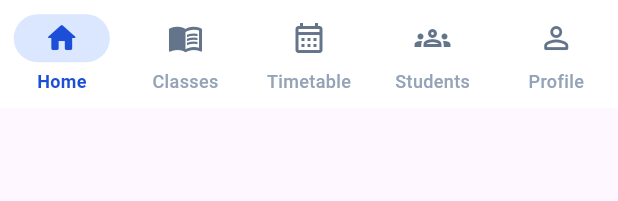
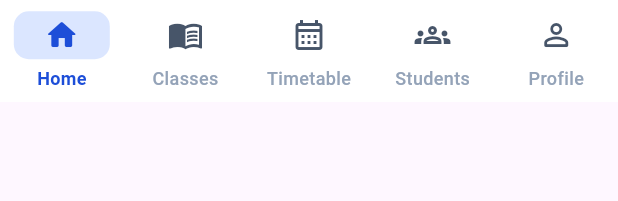
Before and after one commit to isuru370/Master-Code-Mobile-App-Nexora-EDU, a Flutter app: the TeacherBottomNavigation widget shown alone on an empty page, opened directly with empty values, on a phone screen of 412 x 824 dp. Shown: the top 201 px of the screen. Run offline on Flutter 3.47's test engine with Material 3 defaults, Android fonts, the phone set to English and light mode, and no system bars; our stand-ins replace equatable, flutter_bloc, get_it, image_cropper, image_picker, pdf and 5 more; missing offline and left inert: esc_pos_utils_plus, flutter_thermal_printer, mobile_scanner, month_year_picker; accounts and stored records are empty.

Commit message:
Web style (3/4): teacher pages
- Teacher pages: web colour tokens, 12px corners, bordered white cards
- Blue overview / profile / class cards -> navy hero like the web
- Bottom navigation: thin top line, soft blue rounded indicator
- Class details uses the white theme top bar

No logic changes.

Co-Authored-By: Claude Opus 5.5 <noreply@anthropic.com>
Claude-Session: https://claude.ai/code/session_01TjBxKs4jLBVADAXbcc7dxF

```diff
--- a/lib/features/teacher/navigation/teacher_bottom_navigation.dart
+++ b/lib/features/teacher/navigation/teacher_bottom_navigation.dart
@@ -14,7 +14,13 @@ class TeacherBottomNavigation extends StatelessWidget {
 
   @override
   Widget build(BuildContext context) {
-    return NavigationBar(
+    // Web style: white bar with a thin top line, soft blue pill on the
+    // selected item
+    return DecoratedBox(
+      decoration: const BoxDecoration(
+        border: Border(top: BorderSide(color: AppColors.divider)),
+      ),
+      child: NavigationBar(
       selectedIndex: currentIndex,
       onDestinationSelected: onTap,
 
@@ -22,9 +28,12 @@ class TeacherBottomNavigation extends StatelessWidget {
       surfaceTintColor: Colors.transparent,
       elevation: 0,
 
-      height: 72,
+      height: 68,
 
       indicatorColor: AppColors.primaryLight,
+      indicatorShape: const RoundedRectangleBorder(
+        borderRadius: BorderRadius.all(Radius.circular(10)),
+      ),
 
       labelTextStyle: WidgetStateProperty.resolveWith<TextStyle?>(
         (states) {
@@ -48,7 +57,7 @@ class TeacherBottomNavigation extends StatelessWidget {
         NavigationDestination(
           icon: Icon(
             Icons.home_outlined,
-            color: AppColors.iconSecondary,
+            color: AppColors.textSecondary,
           ),
           selectedIcon: Icon(
             Icons.home_rounded,
@@ -60,7 +69,7 @@ class TeacherBottomNavigation extends StatelessWidget {
         NavigationDestination(
           icon: Icon(
             Icons.menu_book_outlined,
-            color: AppColors.iconSecondary,
+            color: AppColors.textSecondary,
           ),
           selectedIcon: Icon(
             Icons.menu_book_rounded,
@@ -72,7 +81,7 @@ class TeacherBottomNavigation extends StatelessWidget {
         NavigationDestination(
           icon: Icon(
             Icons.calendar_month_outlined,
-            color: AppColors.iconSecondary,
+            color: AppColors.textSecondary,
           ),
           selectedIcon: Icon(
             Icons.calendar_month_rounded,
@@ -84,7 +93,7 @@ class TeacherBottomNavigation extends StatelessWidget {
         NavigationDestination(
           icon: Icon(
             Icons.groups_outlined,
-            color: AppColors.iconSecondary,
+            color: AppColors.textSecondary,
           ),
           selectedIcon: Icon(
             Icons.groups_rounded,
@@ -96,7 +105,7 @@ class TeacherBottomNavigation extends StatelessWidget {
         NavigationDestination(
           icon: Icon(
             Icons.person_outline_rounded,
-            color: AppColors.iconSecondary,
+            color: AppColors.textSecondary,
           ),
           selectedIcon: Icon(
             Icons.person_rounded,
@@ -105,6 +114,7 @@ class TeacherBottomNavigation extends StatelessWidget {
           label: 'Profile',
         ),
       ],
+      ),
     );
   }
 }
--- a/lib/features/teacher/profile/presentaion/pages/teacher_profile_page.dart
+++ b/lib/features/teacher/profile/presentaion/pages/teacher_profile_page.dart
@@ -276,7 +276,7 @@ class _TeacherProfilePageState extends State<TeacherProfilePage> {
         width: double.infinity,
         padding: const EdgeInsets.all(20),
         decoration: BoxDecoration(
-          gradient: AppColors.primaryGradient,
+          gradient: AppColors.heroGradient,
           borderRadius: AppColors.radiusLarge,
           boxShadow: AppColors.mediumShadow,
         ),
@@ -285,7 +285,7 @@ class _TeacherProfilePageState extends State<TeacherProfilePage> {
             Container(
               width: 72,
               height: 72,
-              decoration: BoxDecoration(color: Colors.white, borderRadius: BorderRadius.circular(22)),
+              decoration: BoxDecoration(color: Colors.white, borderRadius: BorderRadius.circular(12), border: Border.all(color: AppColors.border)),
               child: Center(
                 child: Text(
                   _initials(profile),
@@ -314,7 +314,7 @@ class _TeacherProfilePageState extends State<TeacherProfilePage> {
                     padding: const EdgeInsets.symmetric(horizontal: 9, vertical: 5),
                     decoration: BoxDecoration(
                       color: Colors.white.withValues(alpha: 0.14),
-                      borderRadius: BorderRadius.circular(20),
+                      borderRadius: BorderRadius.circular(12),
                     ),
                     child: Row(
                       mainAxisSize: MainAxisSize.min,
```
Also changed, not shown: lib/features/teacher/classess/presentaion/pages/teacher_class_details_page.dart (+7 -11 lines), lib/features/teacher/classess/presentaion/pages/teacher_classes_page.dart (+7 -7 lines), lib/features/teacher/dashboard/presentaion/pages/teacher_dashboard_page.dart (+9 -9 lines), lib/features/teacher/students/presentaion/pages/teacher_students_page.dart (+12 -12 lines), lib/features/teacher/timetable/presentaion/pages/teacher_timetable_page.dart (+8 -8 lines).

WHAT YOU WILL DO
Please repeat the listing precisely, excluding the pictures it contains.

EXERCISE ANSWER
Before and after one commit to isuru370/Master-Code-Mobile-App-Nexora-EDU, a Flutter app: the TeacherBottomNavigation widget shown alone on an empty page, opened directly with empty values, on a phone screen of 412 x 824 dp. Shown: the top 201 px of the screen. Run offline on Flutter 3.47's test engine with Material 3 defaults, Android fonts, the phone set to English and light mode, and no system bars; our stand-ins replace equatable, flutter_bloc, get_it, image_cropper, image_picker, pdf and 5 more; missing offline and left inert: esc_pos_utils_plus, flutter_thermal_printer, mobile_scanner, month_year_picker; accounts and stored records are empty.

Commit message:
Web style (3/4): teacher pages
- Teacher pages: web colour tokens, 12px corners, bordered white cards
- Blue overview / profile / class cards -> navy hero like the web
- Bottom navigation: thin top line, soft blue rounded indicator
- Class details uses the white theme top bar

No logic changes.

Co-Authored-By: Claude Opus 5.5 <noreply@anthropic.com>
Claude-Session: https://claude.ai/code/session_01TjBxKs4jLBVADAXbcc7dxF

```diff
--- a/lib/features/teacher/navigation/teacher_bottom_navigation.dart
+++ b/lib/features/teacher/navigation/teacher_bottom_navigation.dart
@@ -14,7 +14,13 @@ class TeacherBottomNavigation extends StatelessWidget {
 
   @override
   Widget build(BuildContext context) {
-    return NavigationBar(
+    // Web style: white bar with a thin top line, soft blue pill on the
+    // selected item
+    return DecoratedBox(
+      decoration: const BoxDecoration(
+        border: Border(top: BorderSide(color: AppColors.divider)),
+      ),
+      child: NavigationBar(
       selectedIndex: currentIndex,
       onDestinationSelected: onTap,
 
@@ -22,9 +28,12 @@ class TeacherBottomNavigation extends StatelessWidget {
       surfaceTintColor: Colors.transparent,
       elevation: 0,
 
-      height: 72,
+      height: 68,
 
       indicatorColor: AppColors.primaryLight,
+      indicatorShape: const RoundedRectangleBorder(
+        borderRadius: BorderRadius.all(Radius.circular(10)),
+      ),
 
       labelTextStyle: WidgetStateProperty.resolveWith<TextStyle?>(
         (states) {
@@ -48,7 +57,7 @@ class TeacherBottomNavigation extends StatelessWidget {
         NavigationDestination(
           icon: Icon(
             Icons.home_outlined,
-            color: AppColors.iconSecondary,
+            color: AppColors.textSecondary,
           ),
           selectedIcon: Icon(
             Icons.home_rounded,
@@ -60,7 +69,7 @@ class TeacherBottomNavigation extends StatelessWidget {
         NavigationDestination(
           icon: Icon(
             Icons.menu_book_outlined,
-            color: AppColors.iconSecondary,
+            color: AppColors.textSecondary,
           ),
           selectedIcon: Icon(
             Icons.menu_book_rounded,
@@ -72,7 +81,7 @@ class TeacherBottomNavigation extends StatelessWidget {
         NavigationDestination(
           icon: Icon(
             Icons.calendar_month_outlined,
-            color: AppColors.iconSecondary,
+            color: AppColors.textSecondary,
           ),
           selectedIcon: Icon(
             Icons.calendar_month_rounded,
@@ -84,7 +93,7 @@ class TeacherBottomNavigation extends StatelessWidget {
         NavigationDestination(
           icon: Icon(
             Icons.groups_outlined,
-            color: AppColors.iconSecondary,
+            color: AppColors.textSecondary,
           ),
           selectedIcon: Icon(
             Icons.groups_rounded,
@@ -96,7 +105,7 @@ class TeacherBottomNavigation extends StatelessWidget {
         NavigationDestination(
           icon: Icon(
             Icons.person_outline_rounded,
-            color: AppColors.iconSecondary,
+            color: AppColors.textSecondary,
           ),
           selectedIcon: Icon(
             Icons.person_rounded,
@@ -105,6 +114,7 @@ class TeacherBottomNavigation extends StatelessWidget {
           label: 'Profile',
         ),
       ],
+      ),
     );
   }
 }
--- a/lib/features/teacher/profile/presentaion/pages/teacher_profile_page.dart
+++ b/lib/features/teacher/profile/presentaion/pages/teacher_profile_page.dart
@@ -276,7 +276,7 @@ class _TeacherProfilePageState extends State<TeacherProfilePage> {
         width: double.infinity,
         padding: const EdgeInsets.all(20),
         decoration: BoxDecoration(
-          gradient: AppColors.primaryGradient,
+          gradient: AppColors.heroGradient,
           borderRadius: AppColors.radiusLarge,
           boxShadow: AppColors.mediumShadow,
         ),
@@ -285,7 +285,7 @@ class _TeacherProfilePageState extends State<TeacherProfilePage> {
             Container(
               width: 72,
               height: 72,
-              decoration: BoxDecoration(color: Colors.white, borderRadius: BorderRadius.circular(22)),
+              decoration: BoxDecoration(color: Colors.white, borderRadius: BorderRadius.circular(12), border: Border.all(color: AppColors.border)),
               child: Center(
                 child: Text(
                   _initials(profile),
@@ -314,7 +314,7 @@ class _TeacherProfilePageState extends State<TeacherProfilePage> {
                     padding: const EdgeInsets.symmetric(horizontal: 9, vertical: 5),
                     decoration: BoxDecoration(
                       color: Colors.white.withValues(alpha: 0.14),
-                      borderRadius: BorderRadius.circular(20),
+                      borderRadius: BorderRadius.circular(12),
                     ),
                     child: Row(
                       mainAxisSize: MainAxisSize.min,
```
Also changed, not shown: lib/features/teacher/classess/presentaion/pages/teacher_class_details_page.dart (+7 -11 lines), lib/features/teacher/classess/presentaion/pages/teacher_classes_page.dart (+7 -7 lines), lib/features/teacher/dashboard/presentaion/pages/teacher_dashboard_page.dart (+9 -9 lines), lib/features/teacher/students/presentaion/pages/teacher_students_page.dart (+12 -12 lines), lib/features/teacher/timetable/presentaion/pages/teacher_timetable_page.dart (+8 -8 lines).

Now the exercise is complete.